**Task requirements:** Which lines below hold the word "with"? Copy all of them.

[[ Raw data, beginning ]]

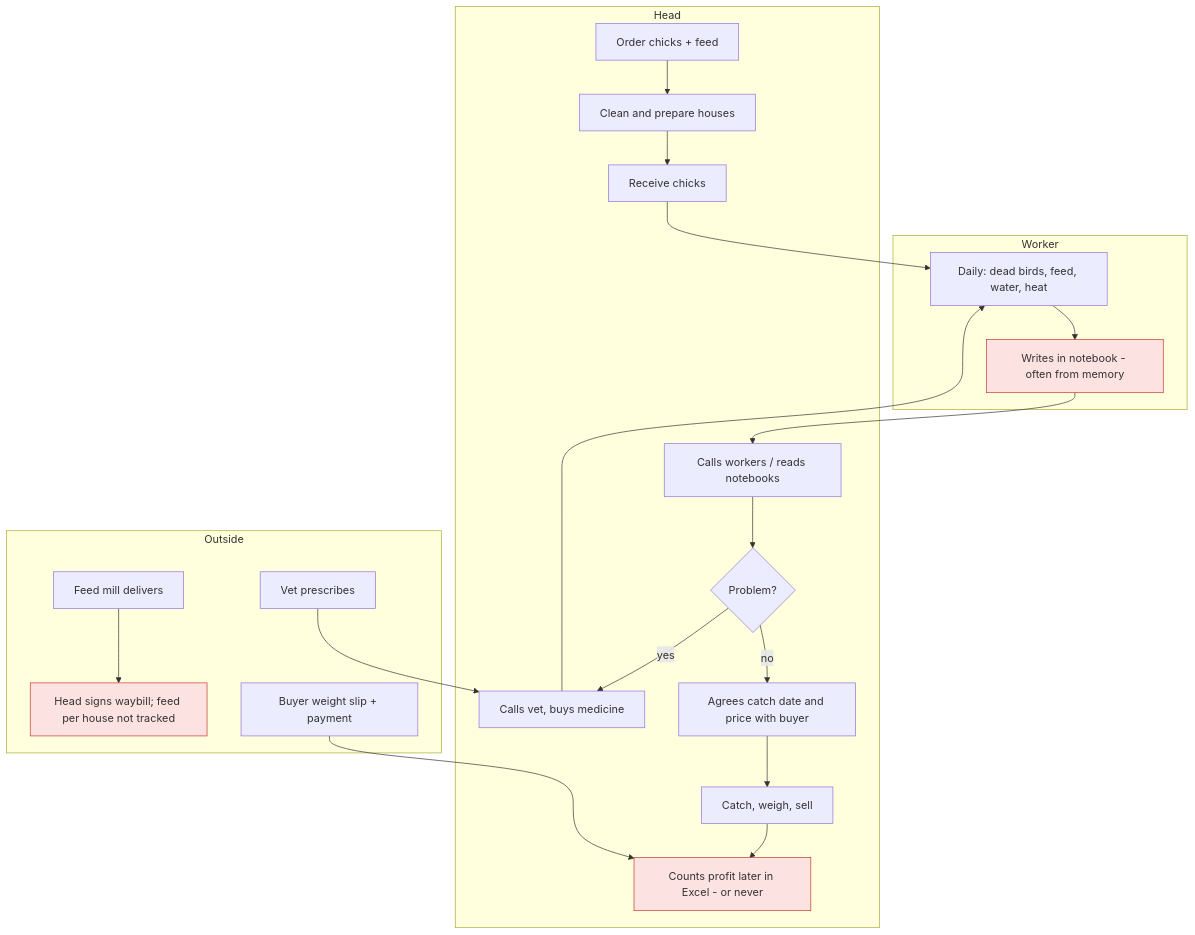
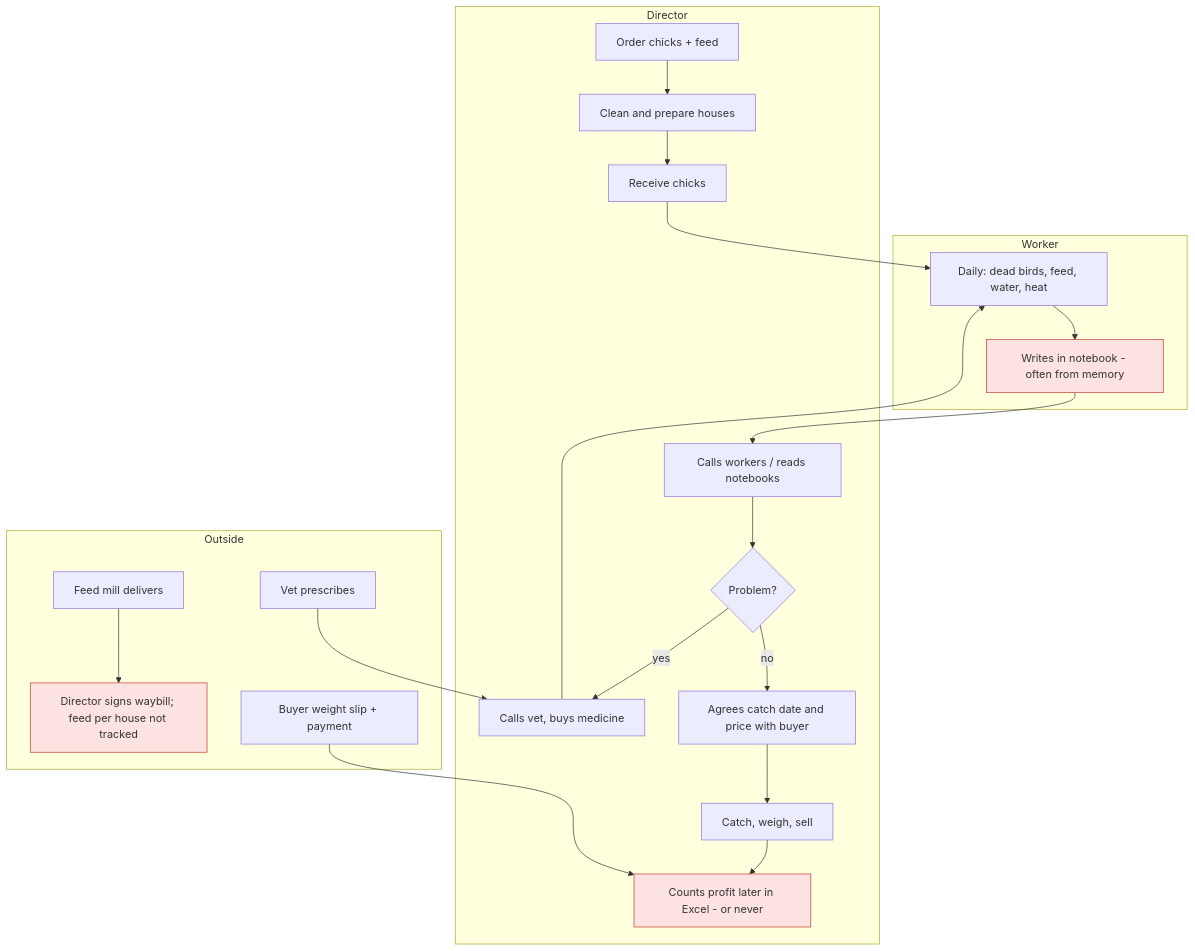
One commit to Nursul7an/poultry-farm changed the first of 4 diagrams in docs/BLUEPRINT.md. Above: the diagram before and after it, drawn with Mermaid. The commit also changed other lines of this file and 10 other files, not shown here.

````diff
--- a/docs/BLUEPRINT.md
+++ b/docs/BLUEPRINT.md
@@ -56,24 +78,24 @@
 ```mermaid
 flowchart TB
-  subgraph Head
+  subgraph Director
     H1["Order chicks + feed"] --> H2["Clean and prepare houses"]
     H2 --> H3["Receive chicks"]
     H4["Calls workers / reads notebooks"] --> H5{"Problem?"}
     H5 -- yes --> H6["Calls vet, buys medicine"]
     H5 -- no --> H7["Agrees catch date and price with buyer"]
     H7 --> H8["Catch, weigh, sell"]
     H8 --> H9["Counts profit later in Excel - or never"]:::exc
   end
   subgraph Worker
     W1["Daily: dead birds, feed, water, heat"] --> W2["Writes in notebook - often from memory"]:::exc
     W2 --> H4
   end
   subgraph Outside
-    F["Feed mill delivers"] --> H10["Head signs waybill; feed per house not tracked"]:::exc
+    F["Feed mill delivers"] --> H10["Director signs waybill; feed per house not tracked"]:::exc
     V["Vet prescribes"] --> H6
     B["Buyer weight slip + payment"] --> H9
   end
   H3 --> W1
   H6 --> W1
   classDef exc fill:#fde2e2,stroke:#c0392b
 ```
````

[[ Raw data, end ]]

**Exercise solution:**
One commit to Nursul7an/poultry-farm changed the first of 4 diagrams in docs/BLUEPRINT.md. Above: the diagram before and after it, drawn with Mermaid. The commit also changed other lines of this file and 10 other files, not shown here.
     H5 -- no --> H7["Agrees catch date and price with buyer"]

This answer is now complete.